The programme was based on the long running I’m a… series of projects including I’m a Scientist, Get me out of here, running since 2008; I’m an Engineer, Get me out of here, running since 2012; and I’m an Astronaut, Get me out of here which ran in 2015–16.
This report summarises the work done and the impact on students, teachers, and healthcare professionals. The intended audience is Health Education England, and potential partners looking to develop digital healthcare engagement programmes.
- 3 General Practice Zones were run across 2017 and 2018.
- Across the 3 events 878 students logged in from 30 schools across the East Midlands. 78% of students were active on the site (asked a question, took part in a live chat, cast a vote, or posted a comment). The students asked 453 questions, and 750 answers were given.

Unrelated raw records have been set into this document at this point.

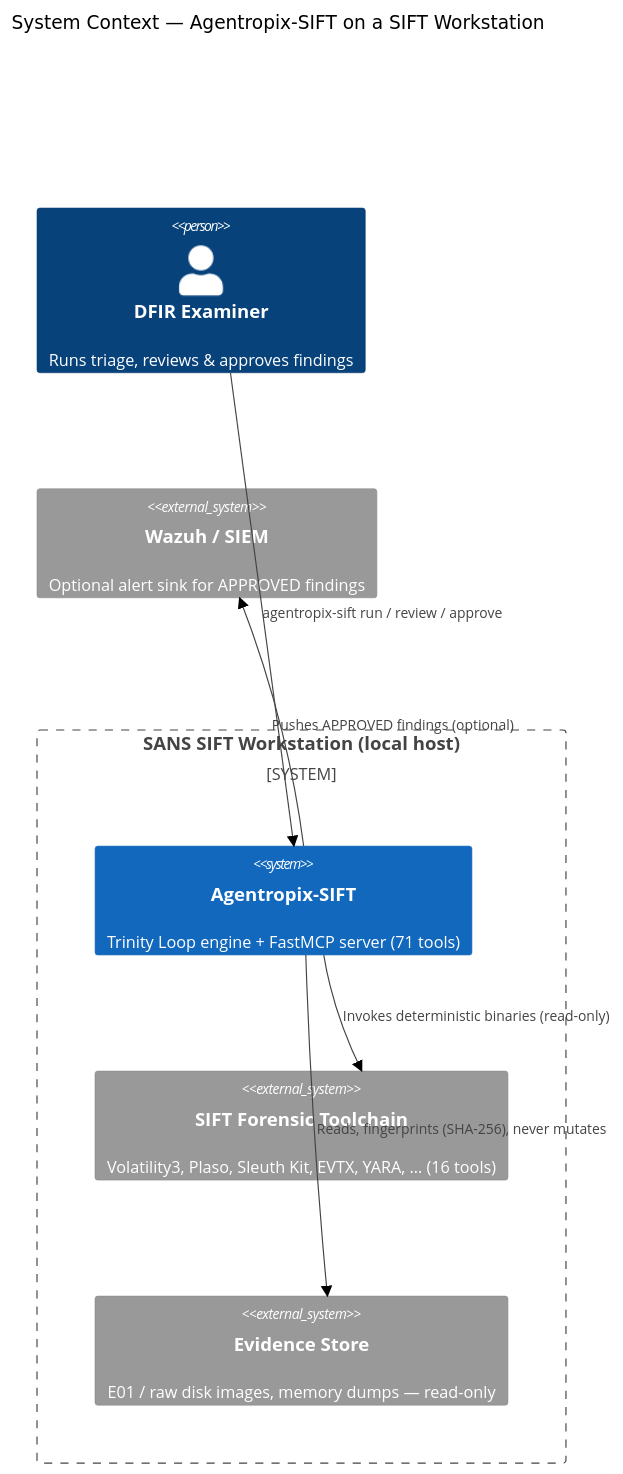
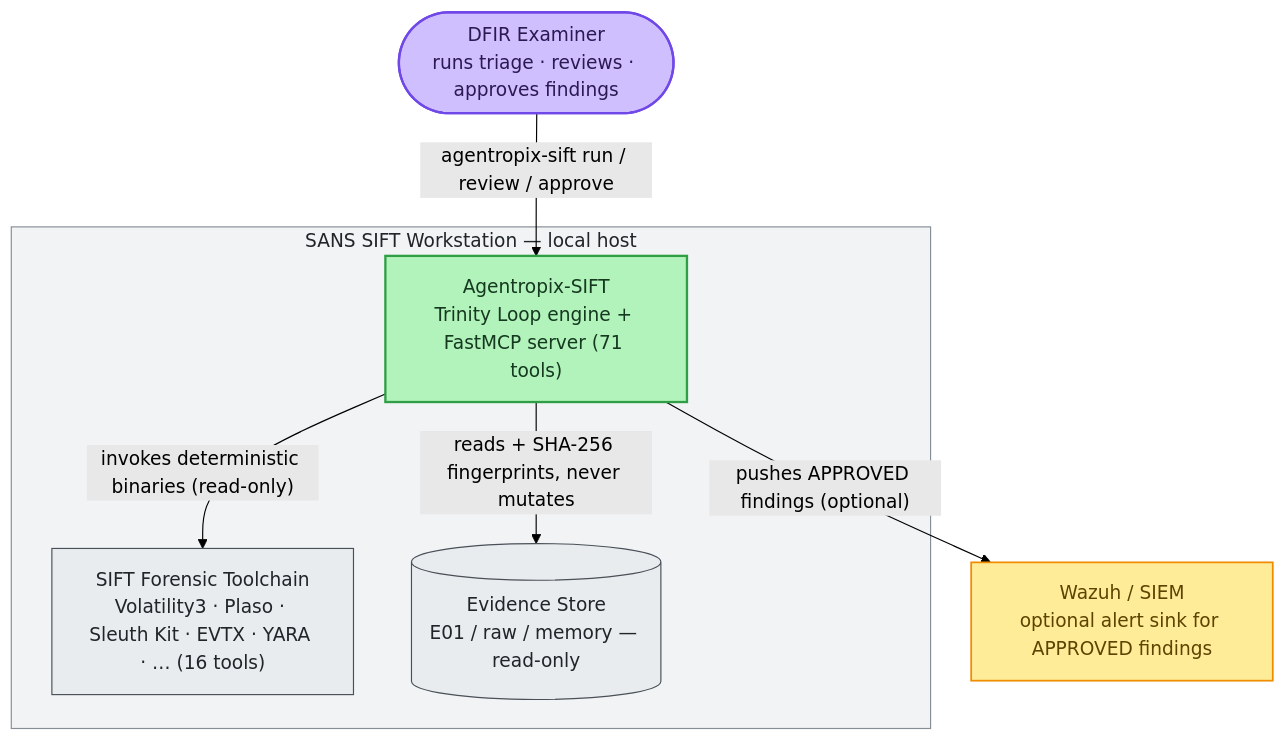
Before and after one commit to galvangabriel-web/agentropix-mcp: the diagram in README.md, drawn with Mermaid (forest theme). The commit also changed 3 other files, not shown here.

First line of the commit message:
Convert C4 diagrams to flowcharts (GitLab can't render C4) + apply palette

````diff
--- a/README.md
+++ b/README.md
@@ -98,19 +98,24 @@
 ```mermaid
-C4Context
-    title System Context — Agentropix-SIFT on a SIFT Workstation
+flowchart TB
+    classDef actor fill:#d0bfff,stroke:#7048e8,color:#2b1a52,stroke-width:2px
+    classDef core fill:#b2f2bb,stroke:#2f9e44,color:#15391f,stroke-width:2px
+    classDef ext fill:#e9ecef,stroke:#495057,color:#212529,stroke-width:1px
+    classDef sink fill:#ffec99,stroke:#f08c00,color:#5c4400,stroke-width:1.5px
 
-    Person(examiner, "DFIR Examiner", "Runs triage, reviews & approves findings")
+    Examiner(["DFIR Examiner<br/>runs triage · reviews · approves findings"]):::actor
 
-    System_Boundary(sift, "SANS SIFT Workstation (local host)") {
-        System(agentropix, "Agentropix-SIFT", "Trinity Loop engine + FastMCP server (71 tools)")
-        System_Ext(toolchain, "SIFT Forensic Toolchain", "Volatility3, Plaso, Sleuth Kit, EVTX, YARA, … (16 tools)")
-        System_Ext(evidence, "Evidence Store", "E01 / raw disk images, memory dumps — read-only")
-    }
+    subgraph Host["SANS SIFT Workstation — local host"]
+        Agentropix["Agentropix-SIFT<br/>Trinity Loop engine + FastMCP server (71 tools)"]:::core
+        Toolchain["SIFT Forensic Toolchain<br/>Volatility3 · Plaso · Sleuth Kit · EVTX · YARA · … (16 tools)"]:::ext
+        Evidence[("Evidence Store<br/>E01 / raw / memory — read-only")]:::ext
+    end
 
-    System_Ext(wazuh, "Wazuh / SIEM", "Optional alert sink for APPROVED findings")
+    Wazuh["Wazuh / SIEM<br/>optional alert sink for APPROVED findings"]:::sink
 
-    Rel(examiner, agentropix, "agentropix-sift run / review / approve")
-    Rel(agentropix, toolchain, "Invokes deterministic binaries (read-only)")
-    Rel(agentropix, evidence, "Reads, fingerprints (SHA-256), never mutates")
-    Rel(agentropix, wazuh, "Pushes APPROVED findings (optional)")
+    Examiner -->|"agentropix-sift run / review / approve"| Agentropix
+    Agentropix -->|"invokes deterministic binaries (read-only)"| Toolchain
+    Agentropix -->|"reads + SHA-256 fingerprints, never mutates"| Evidence
+    Agentropix -->|"pushes APPROVED findings (optional)"| Wazuh
+
+    style Host fill:#f1f3f5,stroke:#868e96,color:#212529
 ```
````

There were 8,256 lines of live chat.
- 22 healthcare professionals engaged with school students, including qualified GPs, trainee GPs, medical students (clinical phases) with an interest in general practice, practice nurses, practice managers, and nurse practitioners.
- Taking part helped students to clarify their decisions on whether to follow a career in healthcare. Students learnt about the range of careers and courses available, about how medics work, how to apply for jobs and skills needed, and about the lives of healthcare professionals.
“I was able to ask any questions concerning specific areas of healthcare and gain knowledge about studying medicine at University, tips about interviews as well as generally working within the NHS (specifically as a doctor)” — Student, post-event survey
“It strengthened their aspirations to get into that career or it made them realise the true aspects of the job and changed their minds.” — Teacher, post-event interview
- Teachers valued the project: 95% of teachers who responded to the post-event survey said they would take part again. Teachers highlighted the value of contact with real and engaging healthcare professionals, enthusiasm and engagement from the students, the range of careers represented, and the motivation for students to pursue healthcare careers.
“Students are definitely more aware of the different careers. They were amazed that professionals were willing to speak to them and if we were not limited with ICT support, I would have encouraged more classes to participate. Of those who took part, more are speaking about healthcare as a possible career” — Teacher, post-event interview
- Healthcare professionals commented on how taking part rejuvenated their passion for their careers.
“Taking part was beneficial in that I enjoyed the chance to engage with young people and give then insight into the realities of the career. Their questions and enthusiasm also did a lot to remind me why I am inspired and enthusiastic about medicine, which was great as it can be easy to forget! The events did give me confidence to do more like this and look at other ways I could promote healthcare careers that I might not have engaged with before.” — Healthcare professional, post-event interview
- £1,500 in prize money was awarded to winning healthcare professionals. Each winner was given £500 to be spent on projects with schools, further extending the reach of the I’m a Medic project.